▸ **Exercise**:
Where a line below holds the string "Yahoo", that line goes into the answer.

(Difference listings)
------------------------------

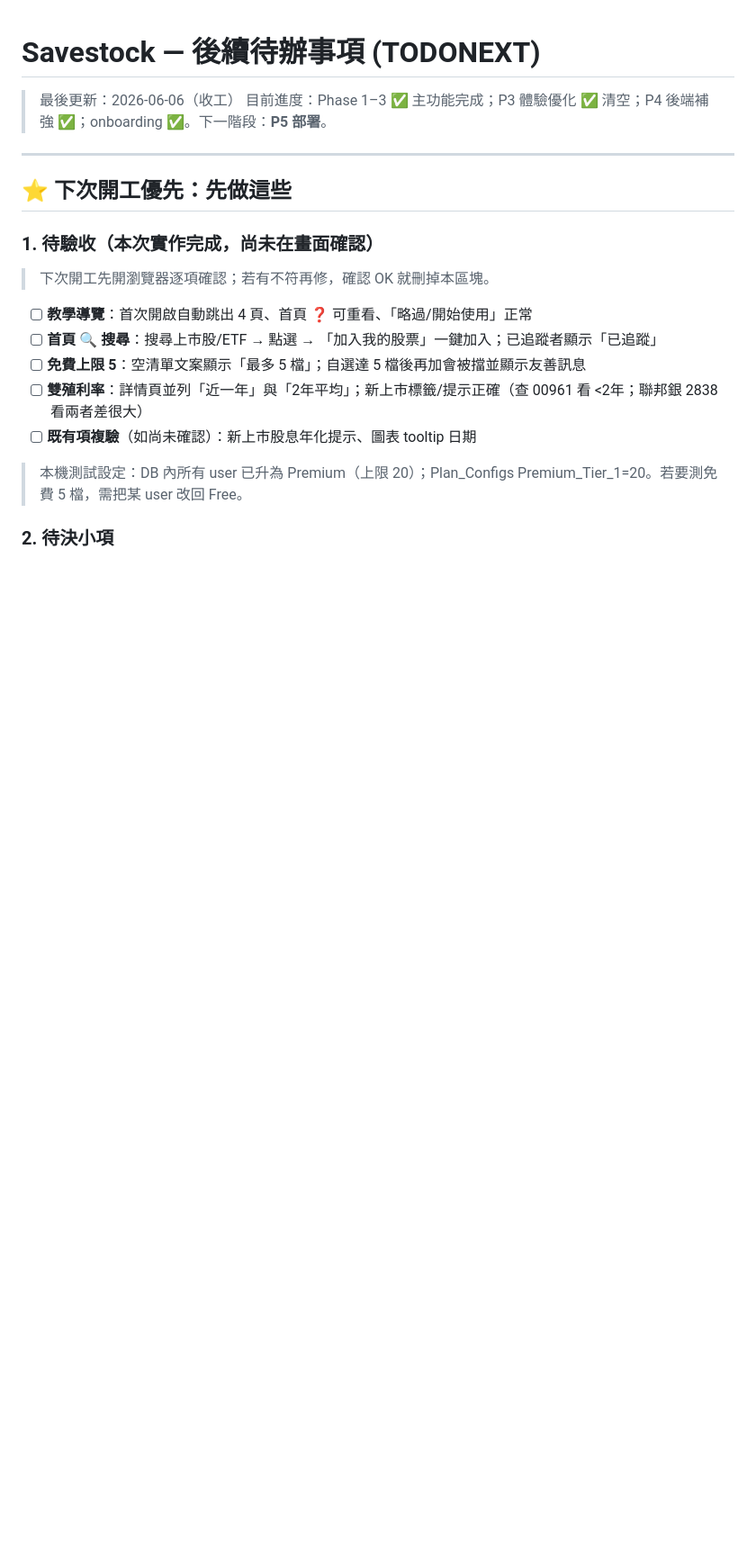
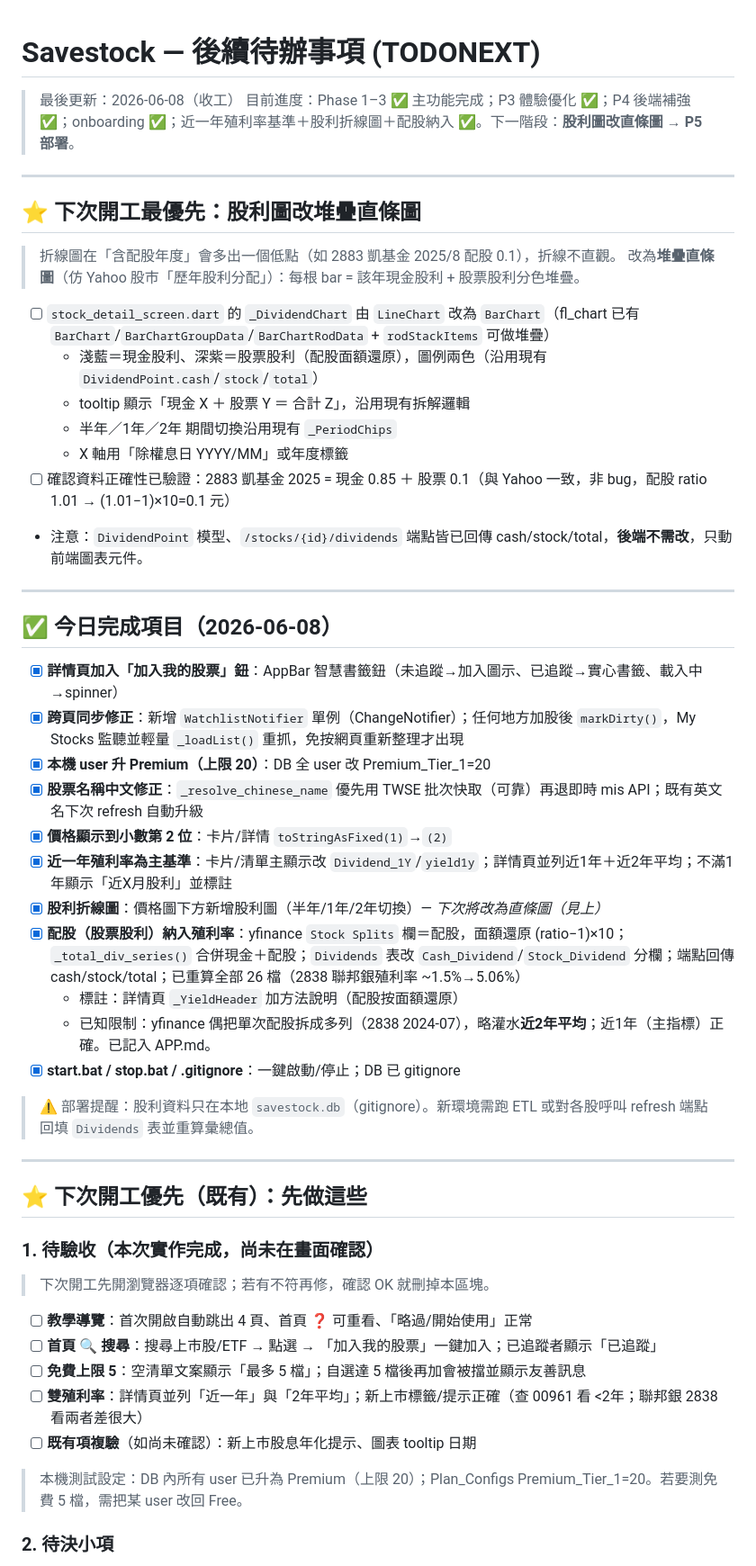
Before and after one commit to hank92312/Savestock, a Markdown page: TODONEXT.md, the part around the change. Shown at 90% size. Rendered like a GitHub page; blank space fills up the shorter version.

Commit message:
docs: record 2026-06-08 progress + next task (dividend bar chart)
Confirm 2883 Aug stock-dividend point is correct data, not a bug. Log today's completed work (watchlist button, cross-screen sync, 1Y yield basis, dividend chart, stock-dividend inclusion). Queue next task: switch dividend line chart to stacked bar chart.

Co-Authored-By: Claude Opus 4.8 <noreply@anthropic.com>

```diff
--- a/TODONEXT.md
+++ b/TODONEXT.md
@@ -1,11 +1,44 @@
 # Savestock — 後續待辦事項 (TODONEXT)
 
-> 最後更新：2026-06-06（收工）
-> 目前進度：Phase 1–3 ✅ 主功能完成；P3 體驗優化 ✅ 清空；P4 後端補強 ✅；onboarding ✅。下一階段：**P5 部署**。
+> 最後更新：2026-06-08（收工）
+> 目前進度：Phase 1–3 ✅ 主功能完成；P3 體驗優化 ✅；P4 後端補強 ✅；onboarding ✅；近一年殖利率基準＋股利折線圖＋配股納入 ✅。下一階段：**股利圖改直條圖** → **P5 部署**。
 
 ---
 
-## ⭐ 下次開工優先：先做這些
+## ⭐ 下次開工最優先：股利圖改堆疊直條圖
+
+> 折線圖在「含配股年度」會多出一個低點（如 2883 凱基金 2025/8 配股 0.1），折線不直觀。
+> 改為**堆疊直條圖**（仿 Yahoo 股市「歷年股利分配」）：每根 bar = 該年現金股利 + 股票股利分色堆疊。
+
+- [ ] `stock_detail_screen.dart` 的 `_DividendChart` 由 `LineChart` 改為 `BarChart`（fl_chart 已有 `BarChart`/`BarChartGroupData`/`BarChartRodData` + `rodStackItems` 可做堆疊）
+  - 淺藍＝現金股利、深紫＝股票股利（配股面額還原），圖例兩色（沿用現有 `DividendPoint.cash`/`stock`/`total`）
+  - tooltip 顯示「現金 X ＋ 股票 Y ＝ 合計 Z」，沿用現有拆解邏輯
+  - 半年／1年／2年 期間切換沿用現有 `_PeriodChips`
+  - X 軸用「除權息日 YYYY/MM」或年度標籤
+- [ ] 確認資料正確性已驗證：2883 凱基金 2025 = 現金 0.85 ＋ 股票 0.1（與 Yahoo 一致，非 bug，配股 ratio 1.01 → (1.01−1)×10=0.1 元）
+- 注意：`DividendPoint` 模型、`/stocks/{id}/dividends` 端點皆已回傳 cash/stock/total，**後端不需改**，只動前端圖表元件。
+
+---
+
+## ✅ 今日完成項目（2026-06-08）
+
+- [x] **詳情頁加入「加入我的股票」鈕**：AppBar 智慧書籤鈕（未追蹤→加入圖示、已追蹤→實心書籤、載入中→spinner）
+- [x] **跨頁同步修正**：新增 `WatchlistNotifier` 單例（ChangeNotifier）；任何地方加股後 `markDirty()`，My Stocks 監聽並輕量 `_loadList()` 重抓，免按網頁重新整理才出現
+- [x] **本機 user 升 Premium（上限 20）**：DB 全 user 改 Premium_Tier_1=20
+- [x] **股票名稱中文修正**：`_resolve_chinese_name` 優先用 TWSE 批次快取（可靠）再退即時 mis API；既有英文名下次 refresh 自動升級
+- [x] **價格顯示到小數第 2 位**：卡片/詳情 `toStringAsFixed(1)`→`(2)`
+- [x] **近一年殖利率為主基準**：卡片/清單主顯示改 `Dividend_1Y`/`yield1y`；詳情頁並列近1年＋近2年平均；不滿1年顯示「近X月股利」並標註
+- [x] **股利折線圖**：價格圖下方新增股利圖（半年/1年/2年切換）— *下次將改為直條圖（見上）*
+- [x] **配股（股票股利）納入殖利率**：yfinance `Stock Splits` 欄＝配股，面額還原 (ratio−1)×10；`_total_div_series()` 合併現金＋配股；`Dividends` 表改 `Cash_Dividend`/`Stock_Dividend` 分欄；端點回傳 cash/stock/total；已重算全部 26 檔（2838 聯邦銀殖利率 ~1.5%→5.06%）
+  - 標註：詳情頁 `_YieldHeader` 加方法說明（配股按面額還原）
+  - 已知限制：yfinance 偶把單次配股拆成多列（2838 2024-07），略灌水**近2年平均**；近1年（主指標）正確。已記入 APP.md。
+- [x] **start.bat / stop.bat / .gitignore**：一鍵啟動/停止；DB 已 gitignore
+
+> ⚠️ 部署提醒：股利資料只在本地 `savestock.db`（gitignore）。新環境需跑 ETL 或對各股呼叫 refresh 端點回填 `Dividends` 表並重算彙總值。
+
+---
+
+## ⭐ 下次開工優先（既有）：先做這些
 
 ### 1. 待驗收（本次實作完成，尚未在畫面確認）
 > 下次開工先開瀏覽器逐項確認；若有不符再修，確認 OK 就刪掉本區塊。
```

------------------------------

▸ **Exercise answer**:
+> 改為**堆疊直條圖**（仿 Yahoo 股市「歷年股利分配」）：每根 bar = 該年現金股利 + 股票股利分色堆疊。
+- [ ] 確認資料正確性已驗證：2883 凱基金 2025 = 現金 0.85 ＋ 股票 0.1（與 Yahoo 一致，非 bug，配股 ratio 1.01 → (1.01−1)×10=0.1 元）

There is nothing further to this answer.